Co-owner Ben Hurd said he was “incredibly excited and proud” that the regulations were lifted, describing them as “archaic and exploitative.”

Hurd graduated from Pelham Memorial High School in 2017 and Brown University in 2021.

“We had started Hometown Athletics last year and were inspired by how many meaningful connections our Pelham and Rye coaches made with rising student athletes in the area within just two months,” Hurd said.

After matching kids with the college athletes in the area, the company determines the best training regimen for the student as well as the ideal schedule, rate and location, according to Hometown Athletics’ website.

“College athletes work so hard to get where they are and not getting any benefits from their sport makes no sense,” said intern Frankie Cipriano. “Student athletes should definitely be able to make money off their name and brand and can now do so.”

Hometown Athletics is hopeful that the new regulations will continue to empower student athletes. “We’re excited to see what this new market of opportunities has in store for both student-athletes and their communities,” Hurd said.

With the NCAA change, Hometown Athletics plans to build and strengthen the community aspect of their platform. “The recent NCAA regulation changes really open up a lot of channels within which college-athletes can give back and help out in their communities,” Hurd said. “By building out and expanding on our platform, we hope to facilitate community connections within Pelham as well as other towns and communities across the country.”

Hurd said it was especially encouraging to see coaches give back to the Westchester community in a sincere way, as well as helping young athletes succeed around the county.
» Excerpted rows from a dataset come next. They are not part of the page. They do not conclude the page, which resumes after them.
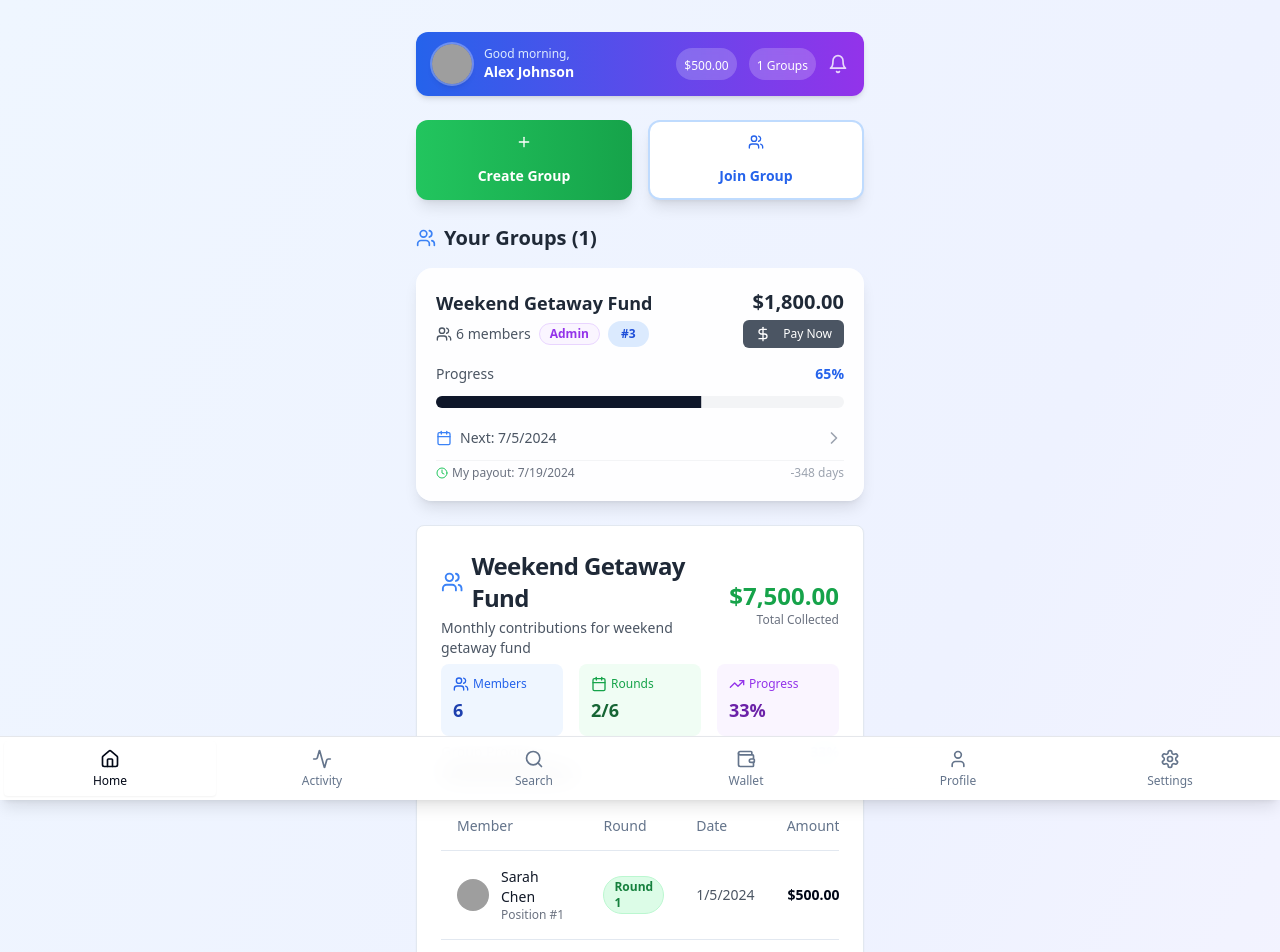
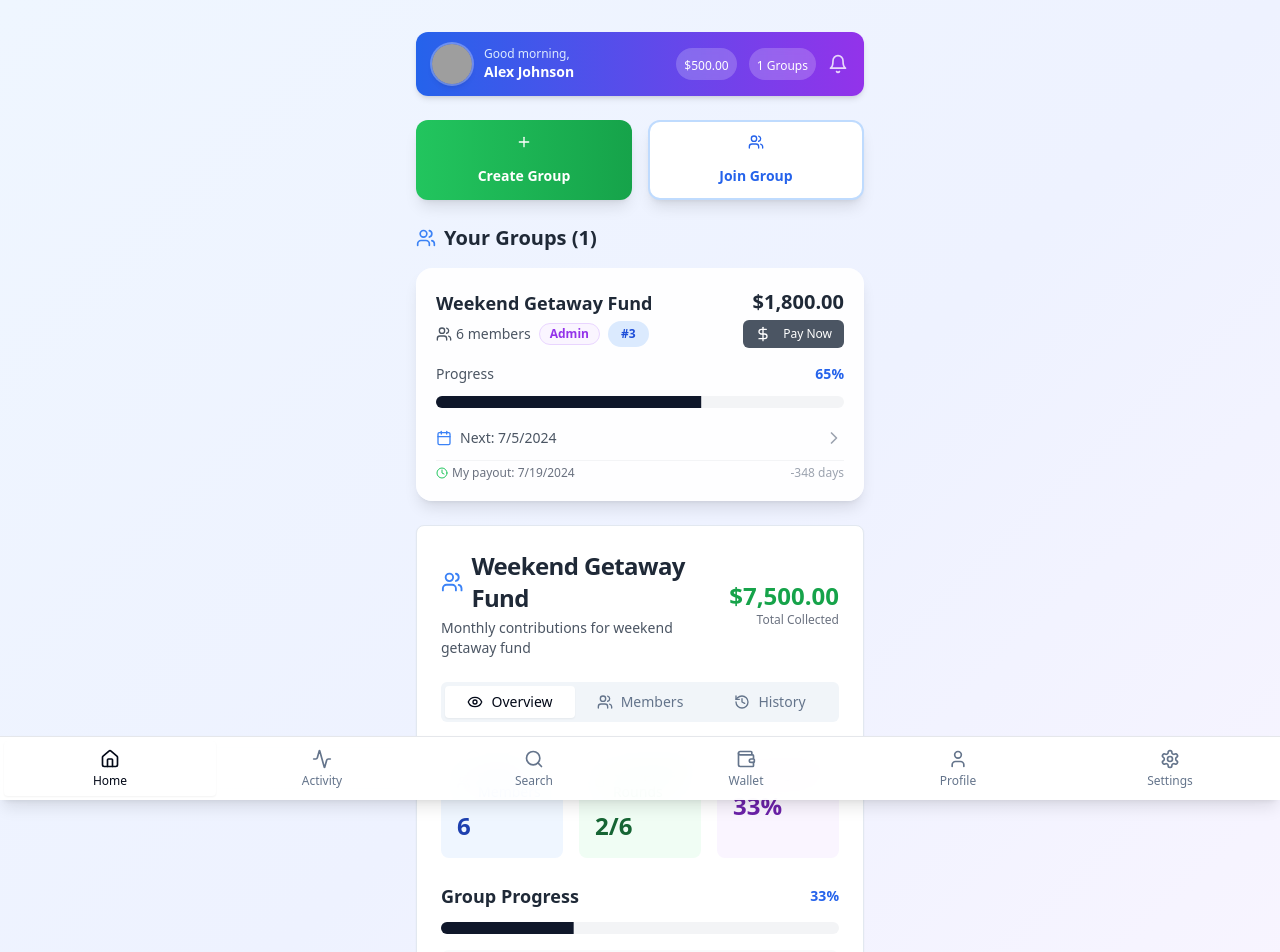
Before and after one commit to AceBronze00/group-gain-mobile-template, a React (Vite) app: page / in a window 1280 px wide. Shown: the top 952 px of the page. Built offline with nearby package versions, Linux system fonts and the light colour scheme; grey boxes are pictures that could not be loaded.

Commit message:
Refactor group table template
Update group table to match "Weekend Getaway Fund" and include overview, members, and history views.

```diff
--- a/src/components/GroupContributionsTable.tsx
+++ b/src/components/GroupContributionsTable.tsx
@@ -10,7 +10,8 @@ import { Card, CardContent, CardHeader, CardTitle } from "@/components/ui/card";
 import { Badge } from "@/components/ui/badge";
 import { Avatar, AvatarFallback, AvatarImage } from "@/components/ui/avatar";
 import { Progress } from "@/components/ui/progress";
-import { Calendar, Users, TrendingUp } from "lucide-react";
+import { Tabs, TabsContent, TabsList, TabsTrigger } from "@/components/ui/tabs";
+import { Calendar, Users, TrendingUp, History, Eye } from "lucide-react";
 
 const GroupContributionsTable = () => {
   const contributions = [
@@ -48,7 +49,16 @@ const GroupContributionsTable = () => {
   const completedRounds = 2;
   const progressPercentage = (completedRounds / totalRounds) * 100;
 
-  const members = [...new Set(contributions.map(c => c.member))];
+  const members = [
+    { name: "Sarah Chen", avatar: "/placeholder.svg", totalContributed: 1500, missedPayments: 0, position: 1 },
+    { name: "Mike Rodriguez", avatar: "/placeholder.svg", totalContributed: 1500, missedPayments: 0, position: 2 },
+    { name: "Emma Thompson", avatar: "/placeholder.svg", totalContributed: 1500, missedPayments: 0, position: 3 },
+    { name: "James Park", avatar: "/placeholder.svg", totalContributed: 1000, missedPayments: 1, position: 4 },
+    { name: "Lisa Wang", avatar: "/placeholder.svg", totalContributed: 1500, missedPayments: 0, position: 5 },
+    { name: "David Brown", avatar: "/placeholder.svg", totalContributed: 1000, missedPayments: 1, position: 6 },
+  ];
+
+  const membersList = [...new Set(contributions.map(c => c.member))];
 
   const getRoundStatus = (round: number) => {
     const roundContributions = contributions.filter(c => c.round === round);
@@ -74,41 +84,109 @@ const GroupContributionsTable = () => {
             <p className="text-xs text-gray-500">Total Collected</p>
           </div>
         </div>
+      </CardHeader>
 
-        <div className="grid grid-cols-3 gap-4 mt-4">
-          <div className="bg-blue-50 p-3 rounded-lg">
-            <div className="flex items-center text-blue-600 mb-1">
-              <Users className="h-4 w-4 mr-1" />
-              <span className="text-xs font-medium">Members</span>
+      <CardContent>
+        <Tabs defaultValue="overview" className="w-full">
+          <TabsList className="grid w-full grid-cols-3">
+            <TabsTrigger value="overview" className="flex items-center gap-2">
+              <Eye className="h-4 w-4" />
+              Overview
+            </TabsTrigger>
+            <TabsTrigger value="members" className="flex items-center gap-2">
+              <Users className="h-4 w-4" />
+              Members
+            </TabsTrigger>
+            <TabsTrigger value="history" className="flex items-center gap-2">
+              <History className="h-4 w-4" />
+              History
+            </TabsTrigger>
+          </TabsList>
+
+          <TabsContent value="overview" className="mt-6">
+            <div className="grid grid-cols-3 gap-4 mb-6">
+              <div className="bg-blue-50 p-4 rounded-lg">
+                <div className="flex items-center text-blue-600 mb-2">
+                  <Users className="h-5 w-5 mr-2" />
+                  <span className="text-sm font-medium">Active Members</span>
                 </div>
-            <div className="text-lg font-bold text-blue-800">{members.length}</div>
+                <div className="text-2xl font-bold text-blue-800">{membersList.length}</div>
               </div>
-          <div className="bg-green-50 p-3 rounded-lg">
-            <div className="flex items-center text-green-600 mb-1">
-              <Calendar className="h-4 w-4 mr-1" />
-              <span className="text-xs font-medium">Rounds</span>
+              <div className="bg-green-50 p-4 rounded-lg">
+                <div className="flex items-center text-green-600 mb-2">
+                  <Calendar className="h-5 w-5 mr-2" />
+                  <span className="text-sm font-medium">Completed Rounds</span>
                 </div>
-            <div className="text-lg font-bold text-green-800">{completedRounds}/{totalRounds}</div>
+                <div className="text-2xl font-bold text-green-800">{completedRounds}/{totalRounds}</div>
               </div>
-          <div className="bg-purple-50 p-3 rounded-lg">
-            <div className="flex items-center text-purple-600 mb-1">
-              <TrendingUp className="h-4 w-4 mr-1" />
-              <span className="text-xs font-medium">Progress</span>
+              <div className="bg-purple-50 p-4 rounded-lg">
+                <div className="flex items-center text-purple-600 mb-2">
+                  <TrendingUp className="h-5 w-5 mr-2" />
+                  <span className="text-sm font-medium">Progress</span>
                 </div>
-            <div className="text-lg font-bold text-purple-800">{Math.round(progressPercentage)}%</div>
+                <div className="text-2xl font-bold text-purple-800">{Math.round(progressPercentage)}%</div>
               </div>
             </div>
 
-        <div className="mt-4">
-          <div className="flex justify-between items-center mb-2">
-            <span className="text-sm font-medium text-gray-600">Group Progress</span>
+            <div className="space-y-4">
+              <div>
+                <div className="flex justify-between items-center mb-3">
+                  <h3 className="text-lg font-semibold text-gray-800">Group Progress</h3>
                   <span className="text-sm font-bold text-blue-600">{Math.round(progressPercentage)}%</span>
                 </div>
-          <Progress value={progressPercentage} className="h-2 bg-gray-100" />
+                <Progress value={progressPercentage} className="h-3 bg-gray-100" />
               </div>
-      </CardHeader>
 
-      <CardContent>
+              <div className="bg-gray-50 p-4 rounded-lg">
+                <h4 className="font-semibold text-gray-800 mb-2">Next Milestone</h4>
+                <p className="text-sm text-gray-600">Complete Round 3 to unlock the weekend getaway planning phase!</p>
+                <div className="mt-3 text-xs text-gray-500">
+                  Expected completion: March 15, 2024
+                </div>
+              </div>
+            </div>
+          </TabsContent>
+
+          <TabsContent value="members" className="mt-6">
+            <div className="space-y-4">
+              {members.map((member, index) => (
+                <Card key={index} className="p-4">
+                  <div className="flex items-center justify-between">
+                    <div className="flex items-center space-x-4">
+                      <Avatar className="h-12 w-12">
+                        <AvatarImage src={member.avatar} alt={member.name} />
+                        <AvatarFallback className="text-sm bg-blue-100 text-blue-600">
+                          {member.name.split(' ').map(n => n[0]).join('')}
+                        </AvatarFallback>
+                      </Avatar>
+                      <div>
+                        <h4 className="font-semibold text-gray-800">{member.name}</h4>
+                        <p className="text-sm text-gray-600">Position #{member.position}</p>
+                      </div>
+                    </div>
+                    <div className="text-right">
+                      <div className="text-lg font-bold text-green-600">
+                        {formatCurrency(member.totalContributed)}
+                      </div>
+                      <div className="flex items-center space-x-2 mt-1">
+                        <Badge
+                          variant={member.missedPayments === 0 ? "default" : "secondary"}
+                          className={member.missedPayments === 0
+                            ? "bg-green-100 text-green-700"
+                            : "bg-yellow-100 text-yellow-700"
+                          }
+                        >
+                          {member.missedPayments === 0 ? "On Track" : `${member.missedPayments} Missed`}
+                        </Badge>
+                      </div>
+                    </div>
+                  </div>
+                </Card>
+              ))}
+            </div>
+          </TabsContent>
+
+          <TabsContent value="history" className="mt-6">
             <Table>
               <TableHeader>
                 <TableRow>
@@ -137,7 +215,6 @@ const GroupContributionsTable = () => {
                       </div>
                     </TableCell>
                     <TableCell>
-                  <div className="flex items-center space-x-2">
                       <Badge
                         variant="outline"
                         className={`rounded-full text-xs ${
@@ -150,7 +227,6 @@ const GroupContributionsTable = () => {
                       >
                         Round {contribution.round}
                       </Badge>
-                  </div>
                     </TableCell>
                     <TableCell className="text-sm text-gray-600">
                       {new Date(contribution.date).toLocaleDateString()}
@@ -173,6 +249,8 @@ const GroupContributionsTable = () => {
                 ))}
               </TableBody>
             </Table>
+          </TabsContent>
+        </Tabs>
       </CardContent>
     </Card>
   );
```
Lines whose indentation alone changed are shown as unchanged.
Hometown Athletics plans to improve its user interface, build easier ways to connect and schedule sessions with coaches and allow coaches to open sessions and camps. In the long term, the company wants to continue expanding to other towns while still maintaining close-knit community connections.